I’ve stayed silent at times even though I’m proud to speak out against this BS. Stayed silent even when I know firsthand how desperately solidarity can be needed.

I am hurting from biting my tongue, from the accumulated responsibility and pressure of time after time letting things slide.

I haven’t always let things slide. No. There are also times I address the big and small microaggressions I see, when I’ve worked on campaigns, when I teach about racism, when I work towards institutional change.

I don’t always let things slide, but there are times that I do. And I can’t tolerate myself for that anymore. I can’t tolerate my communities for that anymore. I’m going to speak out every time I can, and I’m going to push myself to do it more. I’m going to fight back with everything I have.

If you’re white and you’ve been silent, too, for these or other reasons, I am asking you to use what influence you have—your voice—and speak out. If you are uncertain, if you feel you don’t have the right to talk about this—you’re right, you don’t have the right. Not to talk about it as if it is your own pain or oppression. Not to make assumptions about what it is like to live through a collective trauma you’ve never experienced.

But you have the absolute responsibility to speak when you hear injustice, even if you aren’t certain how to defend it or what’s wrong about it. Read more and learn if you are uncertain–and you never should be entirely “expert” on another’s oppression. Amplify the voices of people of color—the varied, beautiful voices that exist out in the world.
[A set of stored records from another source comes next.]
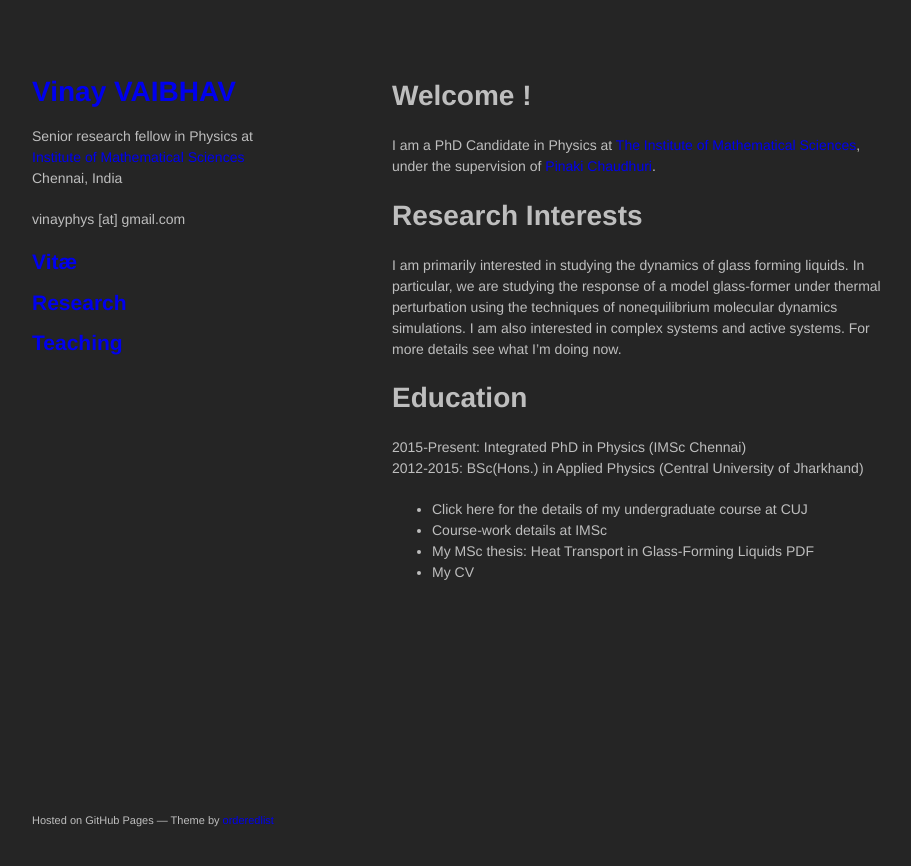
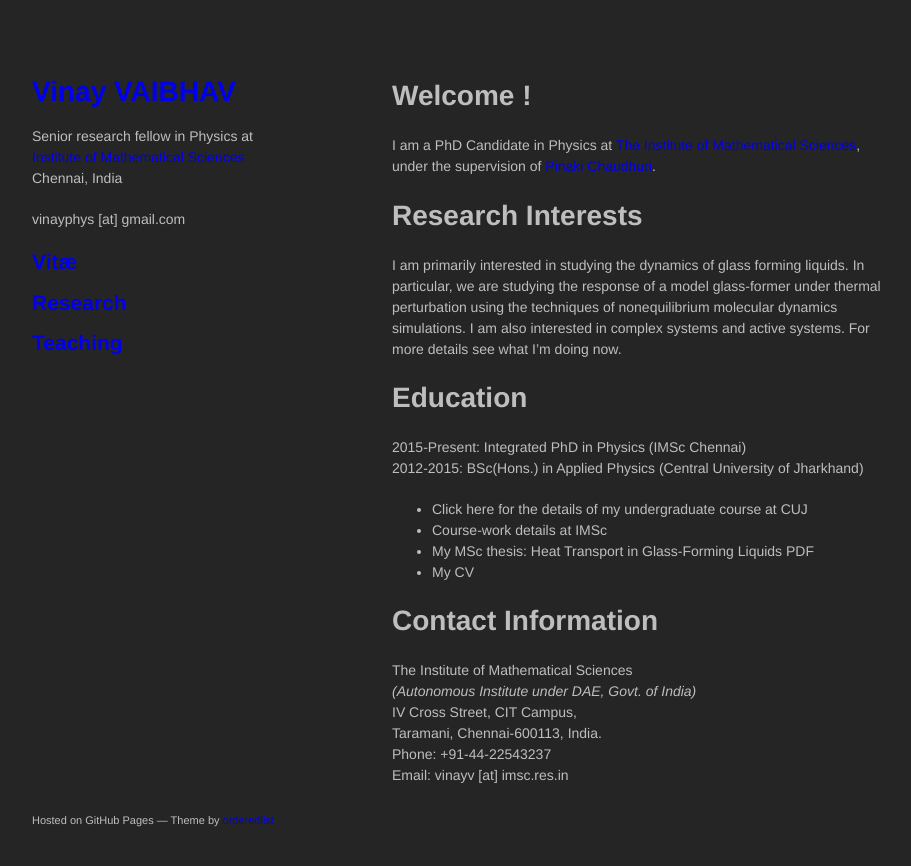
Before and after one commit to vinayphys/vinayphys.github.io, a Jekyll site: the page built from index.md, in a window 1280 px wide. Shown: the top 866 px of the page, without its empty margins (178-1089 px from the left). Built offline with Jekyll 4.4.1, drawn with Linux system fonts in a browser that asks for light colours; our own code applies the rules of GitHub Pages for plain Markdown files; a script that is not in the unit is left out.

Commit message:
Update index.md

```diff
--- a/index.md
+++ b/index.md
@@ -18,3 +18,11 @@ I am primarily interested in studying the dynamics of glass forming liquids. In
 * Course-work details at IMSc
 * My MSc thesis: Heat Transport in Glass-Forming Liquids PDF
 * My CV
+
+# Contact Information
+The Institute of Mathematical Sciences
+*(Autonomous Institute under DAE, Govt. of India)*
+IV Cross Street, CIT Campus,
+Taramani, Chennai-600113, India.
+Phone: +91-44-22543237
+Email: vinayv [at] imsc.res.in
```
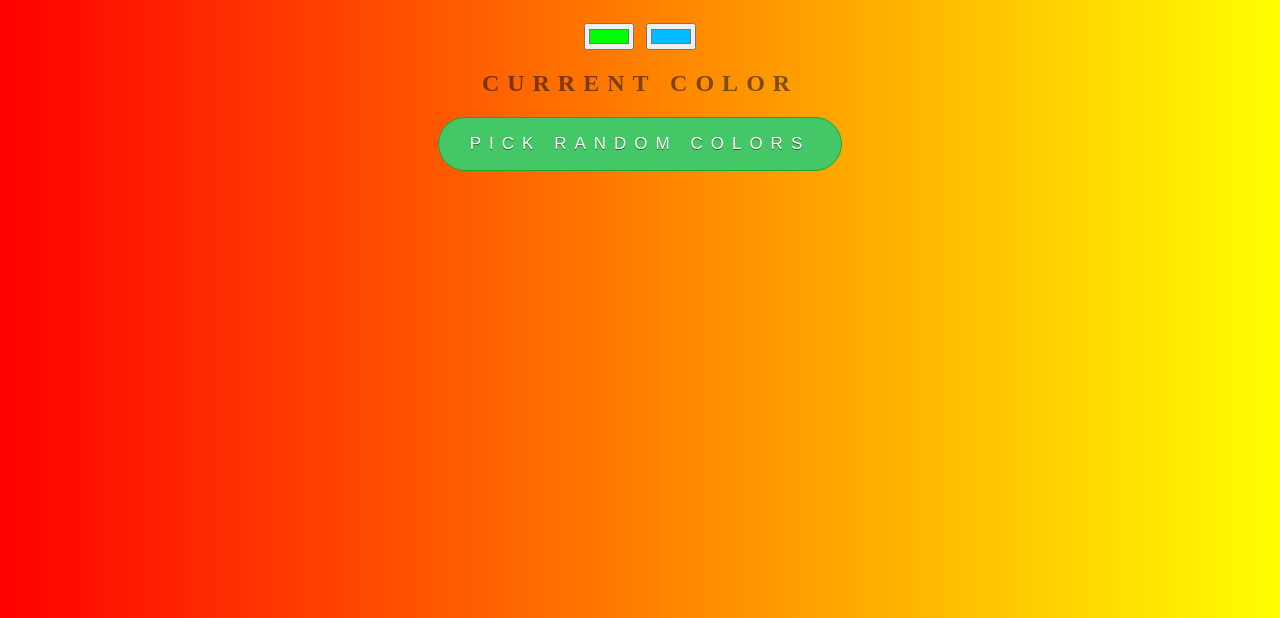
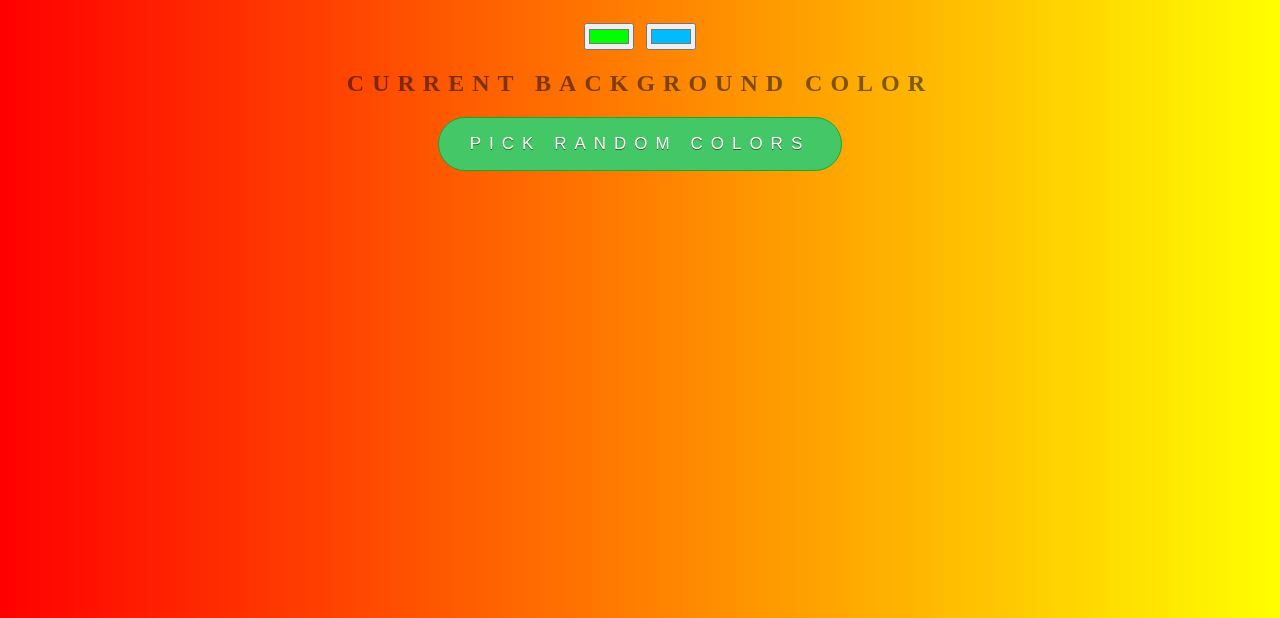
Before and after one commit to ralhanr/background-generator, a plain HTML site: page index.html in a window 1280 px wide. Shown: the part 182-800 px from the top of the page. Drawn offline with Linux system fonts and the light colour scheme.

Commit message:
Changed H2

```diff
--- a/index.html
+++ b/index.html
@@ -10,7 +10,7 @@
 	<h1>Gradient Generator class</h1>
 		<input class = "color1" type="color" name="color1" value = "#00FF00">
 		<input class = "color2" type="color" name="color2" value = "#00BBFF">
-	<h2>Current Color</h2>
+	<h2>Current Background Color</h2>
 	<h3></h3>
 	<!-- <button name = random, value=random>Pick Random Colors</button> -->
 
```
Don’t only read and reblog—speak out against this BS in your real, actual life. It’s completely fucked, but people listen to white voices more. So use your voice, not to put yourself in the limelight or to preach your opinions on oppressions that are not yours–but to amplify the voices of people of color who are speaking their lived experiences already, and who are fighting back already.

Because white silence is what’s killing people. More than the few who are directly killing people of color, white silence in the face of injustice is killing people every day.

And it starts in our own communities. It starts in my segregated, too-white hometown that my dad thinks that I think I’m “too good” for. It starts with my queer community (stop with the mohawks and fauxhawks and the appropriated African American vernacular already)!

It starts, too, with my trans community. Gender is not essentially white. Constructions of gender are not essentially white. Talking about shifting out of stereotypically white constructions of gender and into other ones, as if there are no other experiences of gender, is erasure and it is colonialism. Appropriating “sass” is racism. Appropriating so many things that many of us white trans people take on as parts of our gender experessions is racism.

Here is a whole long thread about various examples of racism in the trans and queer community. And, for some people, being trans isn’t their sole or defining experience of oppression. Remember that, if you are a white trans person who is privileged in other ways.

I know that I can’t speak to this intersection really at all (and what I’ve been saying already has come from what I’ve heard other people say). What really needs to be heard more is the voices of trans people of color.

So over this coming week, I’m going to highlight some blogs and organizations for trans people of color, in the hope that it will help anyone reading this blog gain some more awareness about what the specific reality of this intersection of oppression looks like. These folks are super rad, and you may already know of them! If not, I hope you enjoy learning about some fab activists and writers.

In particular, I’m going to focus on non-binary people of color, because I know that their voices are heard even less often, and because so many of you who read this blog are non-binary. But you’ll see some binary-gendered folks on this list too.

I’m thinking back to my early days of gender-figuring when someone was asking on a white non-binary person’s blog for some links to blogs of non-binary people of color, and the blogger responded that they had no idea. Here are some responses! Stay tuned…